Kilmer’s Artistic Journey After Cancer
- Actor and throat cancer survivor Val Kilmer recently shared an artsy video with fans that left some of them wondering: “What was that about?”
- Kilmer was diagnosed with throat cancer in 2014; he had a tracheotomy and also underwent chemotherapy to treat his disease.
- Many people coping with cancer, including actors such as Kilmer, find that art has a therapeutic effect.
Throat cancer survivor and actor Val Kilmer isn’t shying away from diving into new projects after cancer; in his latest collaboration, he teamed up with artist and friend David Choe.
Choe is an artist, musician, and former journalist based in Los Angeles, and he and the Top Gun star, made a trippy, art-y video which Kilmer recently shared on his social media. He writes, “My very talented friend David Choe…can’t wait to collaborate again!!!!”
Fans of the actor were loving it and shared their enthusiasm in the comments section. Instagram user @groovyghoulmag writes, “Haha Groovy Ghoul loves you, Val!” And @mareho60 says, “Thanks for sharing that was awesome.” User @awol1947 writes, ”
“Dude hahahahaha hell yeah.”
But some fans noted the strangeness of the video, poking fun at it a little bit. One wrote, “this is mushroom trip” and another user, @jcburley, asks, “WHAT’S THE PORPOISE OF THIS VIDEO??”
Regardless of the purpose of the video, we love to see Kilmer having fun after beating cancer, and living his best, most artistic life.
Kilmer’s Throat Cancer Battle
Kilmer was diagnosed with throat cancer in 2014 and went public with his illness in 2017. Kilmer had a tracheotomy, and he also underwent chemotherapy to treat his disease.
The two main causes of throat cancer are smoking and excessive drinking, but throat cancer can also be caused by the human papillomavirus (HPV).

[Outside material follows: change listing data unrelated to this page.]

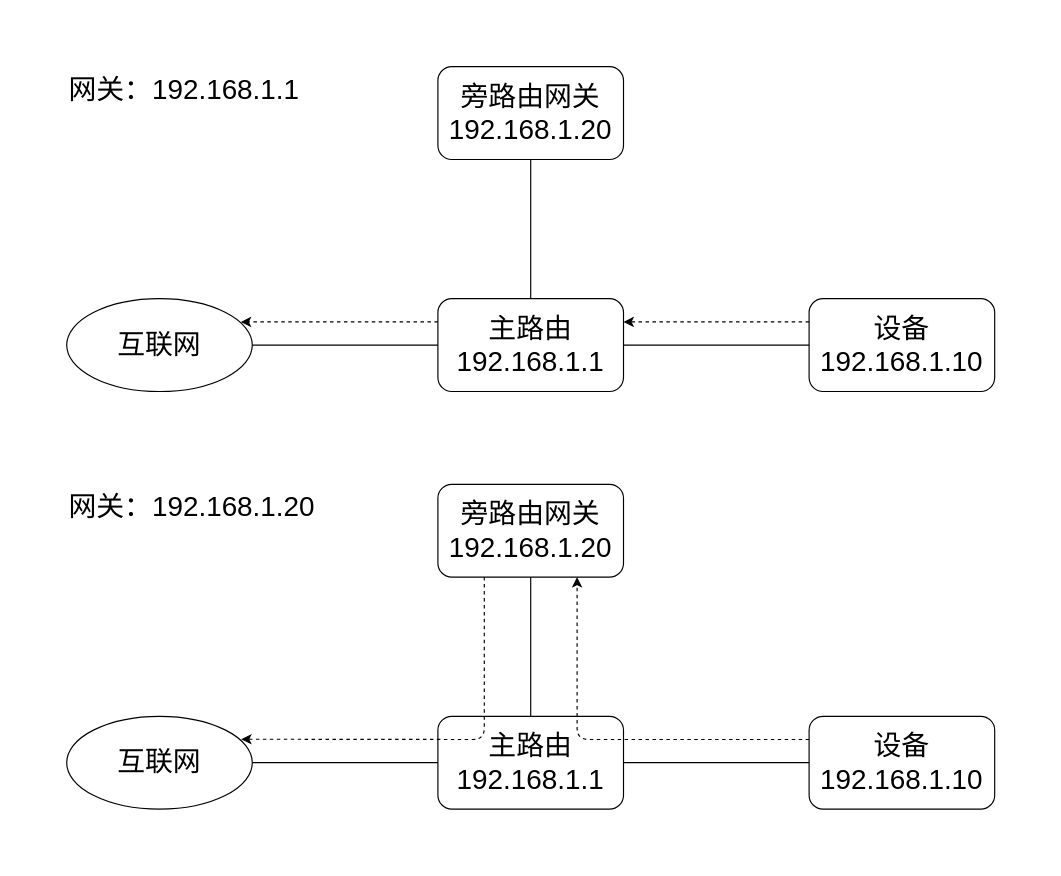
The draw.io diagram README/网络拓扑.dio in SIXiaolong1117/NetworkSelector, before the edit. Source tidied: cells renumbered, new cells numbered last; positions are measured from the earlier drawing's top-left corner, leaving out a move shared by most shapes. Both pictures are drawn from the tidied source at 116%, with x=0, y=0 at pixel (66, 66).
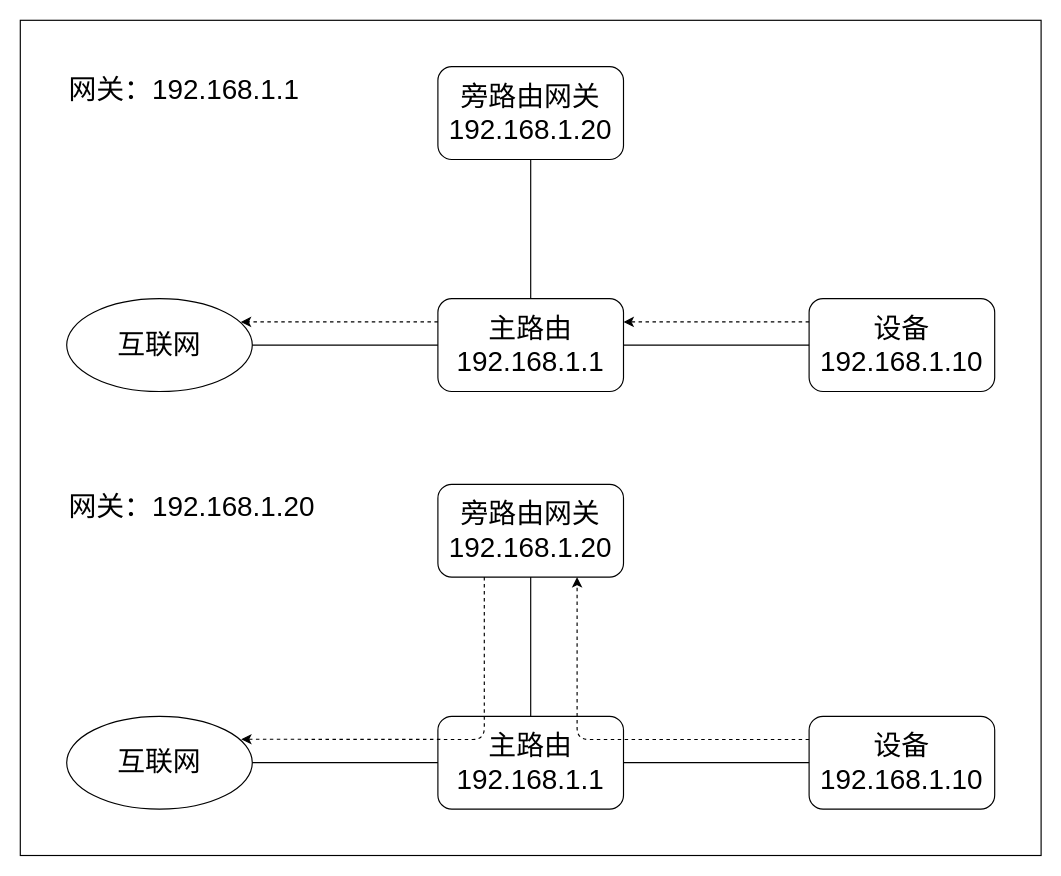
The same diagram, later.

The edit, as a diff of the source:
```diff
@@
+    <mxCell id="22" style="rounded=1;whiteSpace=wrap;html=1;arcSize=0;" parent="1" vertex="1">
+      <mxGeometry x="-40" y="-40" width="880" height="720" as="geometry" />
+    </mxCell>
```
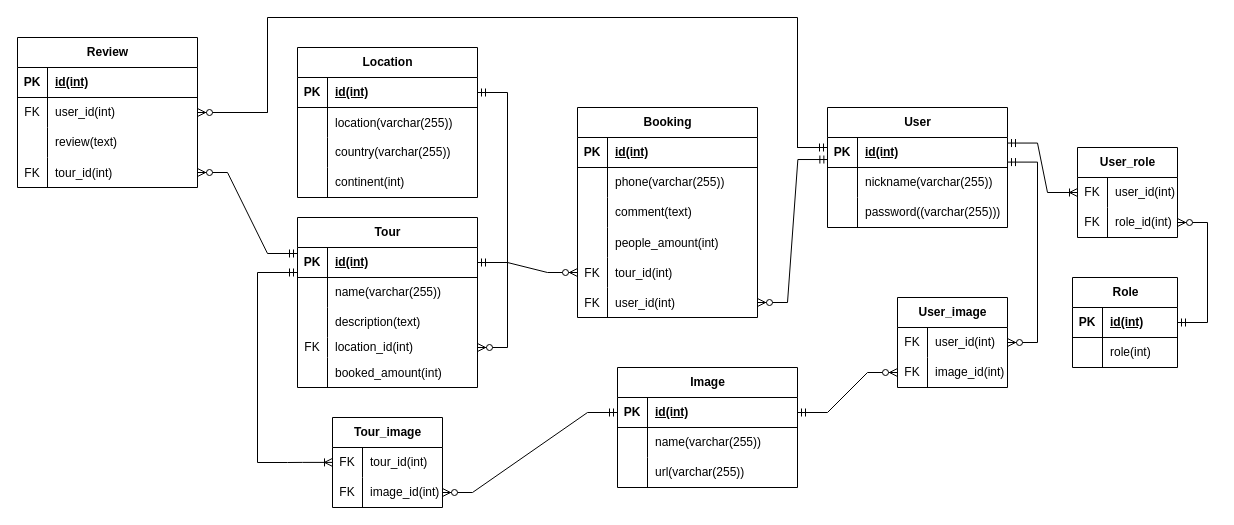
The draw.io diagram diagrams/ERD.drawio in nastenka-ooops/Adventura, before the edit. Source tidied: cells renumbered, new cells numbered last; positions are measured from the earlier drawing's top-left corner, leaving out a move shared by most shapes. Both pictures are drawn from the tidied source at 100%, with x=0, y=0 at pixel (-43, 17).
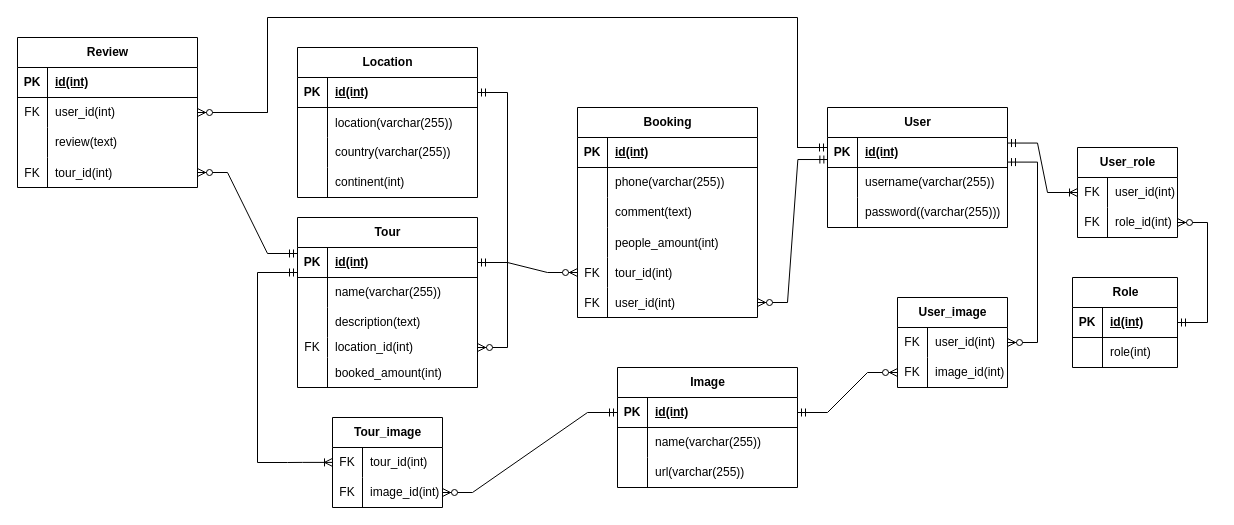
The same page after the edit.

The change refers to these unchanged cells:
```xml
<mxCell id="77" style="shape=tableRow;horizontal=0;startSize=0;swimlaneHead=0;swimlaneBody=0;fillColor=none;top=0;left=0;right=0;bottom=0;" parent="73" vertex="1">
  <mxGeometry y="60" width="180" height="30" as="geometry" />
</mxCell>
```

Diff of the diagram source:
```diff
@@
-    <mxCell id="79" value="nickname(varchar(255))" style="shape=partialRectangle;fillColor=none;top=0;left=0;bottom=0;right=0;align=left;spacingLeft=6;overflow=hidden;whiteSpace=wrap;html=1;" parent="77" vertex="1">
+    <mxCell id="79" value="username(varchar(255))" style="shape=partialRectangle;fillColor=none;top=0;left=0;bottom=0;right=0;align=left;spacingLeft=6;overflow=hidden;whiteSpace=wrap;html=1;" parent="77" vertex="1">
       <mxGeometry x="30" width="150" height="30" as="geometry" />
     </mxCell>
```
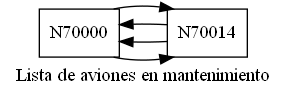
Before: imagenes/avionesMantenimiento.png, a diagram exported from Graphviz (MarvinCastellanos/201700490_EDD_Proyecto). Its source is kept beside it as dot/avionesMantenimiento.dot.
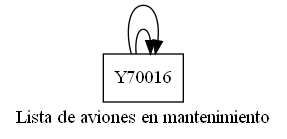
The same diagram one commit later.

The edit, as a diff of the source:
```diff
@@ -2,10 +2,7 @@
   rankdir=LR;
   label="Lista de aviones en mantenimiento";
   node [shape=record];
-  node0 [label=" N70000 "];
-  node1 [label=" N70014 "];
-  node0 -> node1;
-  node1 -> node0;
-  node1 -> node0;
-  node0 -> node1;
+  node0 [label=" Y70016 "];
+  node0 -> node0;
+  node0 -> node0;
 }
```
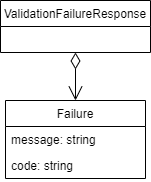
Above: .gitbook/assets/validation_error_response_model.drawio.png in Bernardo-MG/development-docs-architecture (draw.io), before the change. Source tidied: cells renumbered, new cells last; positions are measured from the earlier drawing's top-left corner, leaving out a move shared by most shapes.
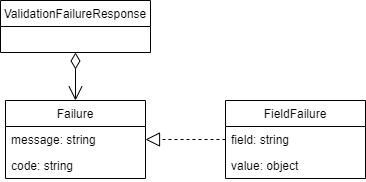
Above is the later version.

What changed in the source:
```diff
@@ -17,5 +17,17 @@
     <mxCell id="6" style="endArrow=open;html=1;endSize=12;startArrow=diamondThin;startSize=14;startFill=0;edgeStyle=orthogonalEdgeStyle;align=left;verticalAlign=bottom;rounded=0;exitX=0.5;exitY=1;exitDx=0;exitDy=0;entryX=0.5;entryY=0;entryDx=0;entryDy=0;" parent="1" edge="1" source="2" target="3">
       <mxGeometry x="-1" y="3" relative="1" as="geometry" />
     </mxCell>
+    <mxCell id="7" value="FieldFailure" style="swimlane;fontStyle=0;horizontal=1;startSize=26;fillColor=none;" parent="1" vertex="1">
+      <mxGeometry x="225" y="100" width="140" height="78" as="geometry" />
+    </mxCell>
+    <mxCell id="8" value="field: string" style="text;strokeColor=none;fillColor=none;align=left;verticalAlign=top;spacingLeft=4;spacingRight=4;overflow=hidden;" parent="7" vertex="1">
+      <mxGeometry y="26" width="140" height="26" as="geometry" />
+    </mxCell>
+    <mxCell id="9" value="value: object" style="text;strokeColor=none;fillColor=none;align=left;verticalAlign=top;spacingLeft=4;spacingRight=4;overflow=hidden;" parent="7" vertex="1">
+      <mxGeometry y="52" width="140" height="26" as="geometry" />
+    </mxCell>
+    <mxCell id="10" style="endArrow=block;dashed=1;endFill=0;endSize=12;html=1;rounded=0;exitX=0;exitY=0.5;exitDx=0;exitDy=0;entryX=1;entryY=0.5;entryDx=0;entryDy=0;" parent="1" edge="1" source="7" target="3">
+      <mxGeometry relative="1" as="geometry" />
+    </mxCell>
   </root>
 </mxGraphModel>
```
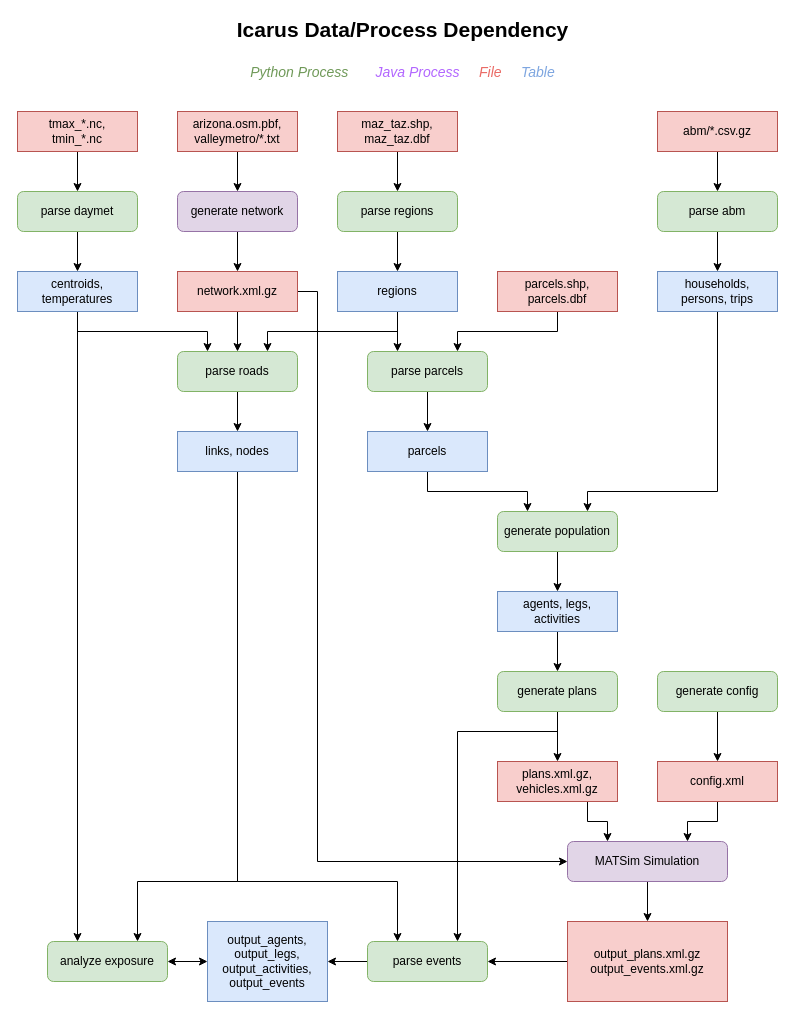
The draw.io diagram docs/diagrams.drawio in ChesterIcarus/DataProcessing, before the edit. Source tidied: cells renumbered, new cells numbered last; positions are measured from the earlier drawing's top-left corner, leaving out a move shared by most shapes. Both pictures are drawn from the tidied source at 100%, with x=0, y=0 at pixel (17, 19).
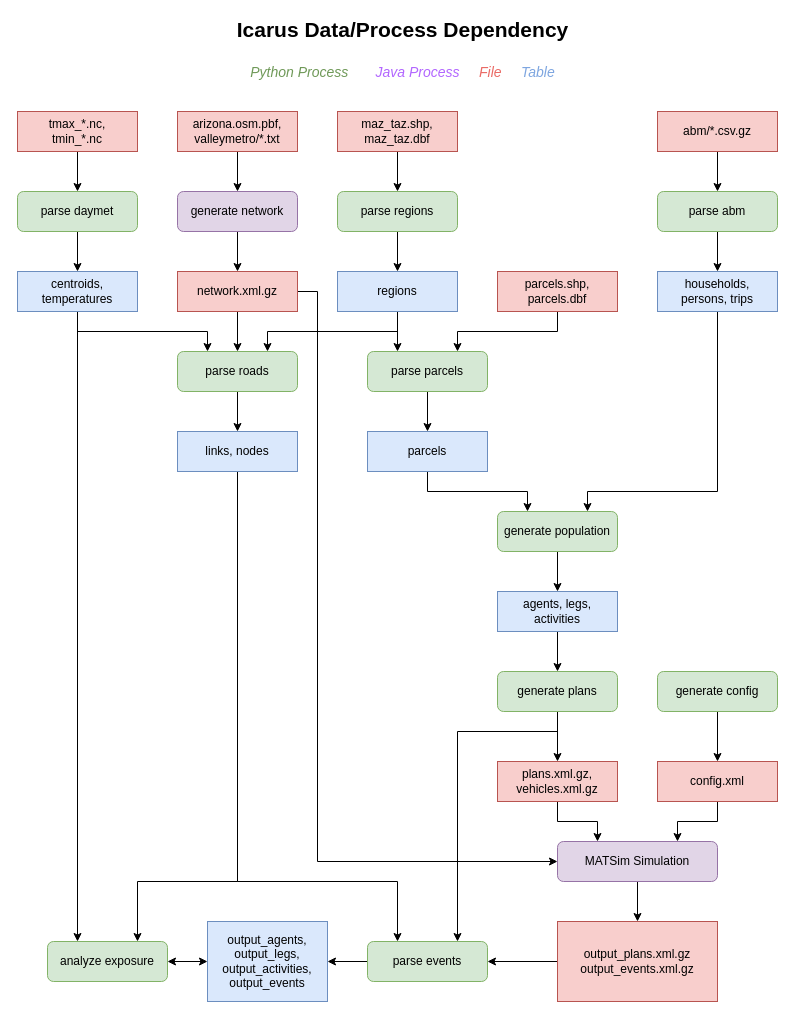
The same page after the edit.

Unchanged cells that the change refers to:
```xml
<mxCell id="21" value="&lt;div&gt;plans.xml.gz,&lt;/div&gt;&lt;div&gt;vehicles.xml.gz&lt;br&gt;&lt;/div&gt;" style="rounded=0;whiteSpace=wrap;html=1;fillColor=#f8cecc;strokeColor=#b85450;" parent="1" vertex="1">
  <mxGeometry x="480" y="742" width="120" height="40" as="geometry" />
</mxCell>
```

Diff of the diagram source:
```diff
@@
-    <mxCell id="20" style="edgeStyle=orthogonalEdgeStyle;rounded=0;jettySize=auto;html=1;exitX=0.75;exitY=1;exitDx=0;exitDy=0;entryX=0.25;entryY=0;entryDx=0;entryDy=0;" parent="1" edge="1" source="21" target="61">
+    <mxCell id="20" style="edgeStyle=orthogonalEdgeStyle;rounded=0;jettySize=auto;html=1;exitX=0.5;exitY=1;exitDx=0;exitDy=0;entryX=0.25;entryY=0;entryDx=0;entryDy=0;" parent="1" edge="1" source="21" target="61">
       <mxGeometry relative="1" as="geometry" />
     </mxCell>
@@
     <mxCell id="27" value="&lt;div&gt;output_plans.xml.gz&lt;/div&gt;&lt;div&gt;output_events.xml.gz&lt;br&gt;&lt;/div&gt;" style="rounded=0;whiteSpace=wrap;html=1;fillColor=#f8cecc;strokeColor=#b85450;" parent="1" vertex="1">
-      <mxGeometry x="550" y="902" width="160" height="80" as="geometry" />
+      <mxGeometry x="540" y="902" width="160" height="80" as="geometry" />
     </mxCell>
@@
     <mxCell id="61" value="MATSim Simulation" style="rounded=1;whiteSpace=wrap;html=1;fillColor=#e1d5e7;strokeColor=#9673a6;" parent="1" vertex="1">
-      <mxGeometry x="550" y="822" width="160" height="40" as="geometry" />
+      <mxGeometry x="540" y="822" width="160" height="40" as="geometry" />
     </mxCell>
```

Dr. Ted Teknos, president and scientific director of the Seidman Cancer Center at University Hospitals Cleveland Medical Center, says in a previous interview, “When I first started training and practicing head and neck surgery, we saw this group of patients that were becoming increasingly more frequent, who were those patients who never smoked, were not drinkers, and were developing head and neck cancer. And in the beginning part of my career in the early ’90s and mid-90s, those were rare patients, but then, year by year, those numbers increased dramatically.”
“What we know now, through science, is going back and looking, decade by decade, the rates of HPV-related head and neck cancer have increased exponentially,” says Dr. Teknos. “If you look at the percentage of patients who developed throat cancer, really, cancer of the tonsils and the base of the tongue, in the ’80s compared to the 2010s, if you will, the rate of HPV-related head and neck cancers has gone up by 300%. So there is no myth. HPV causes throat cancer, and it’s a sexually transmitted disease. And it’s something that is an epidemic in the United States.”
HPV and Cancer Risk The Basics
Finding Refuge in Art After Cancer
As a seasoned actor, Kilmer knows the healing power of art intimately. Alongside treatment – or after beating cancer – some people may turn to various artistic outlets (i.e. singing, dancing, painting, crafting) to help them cope with their cancer journey.
Some people also use art to handle feelings of grief after suffering a cancer-related loss. Whenever and however you turn to art, its healing benefits – in terms of mental health – are well-documented and substantiated. In fact, Very Well Mind reports that a 2016 study published in the Journal of the American Art Therapy Association says that less than an hour of creative activity can reduce stress and have a positive effect on your mental health. And that’s true regardless of artistic experience or talent, the author notes.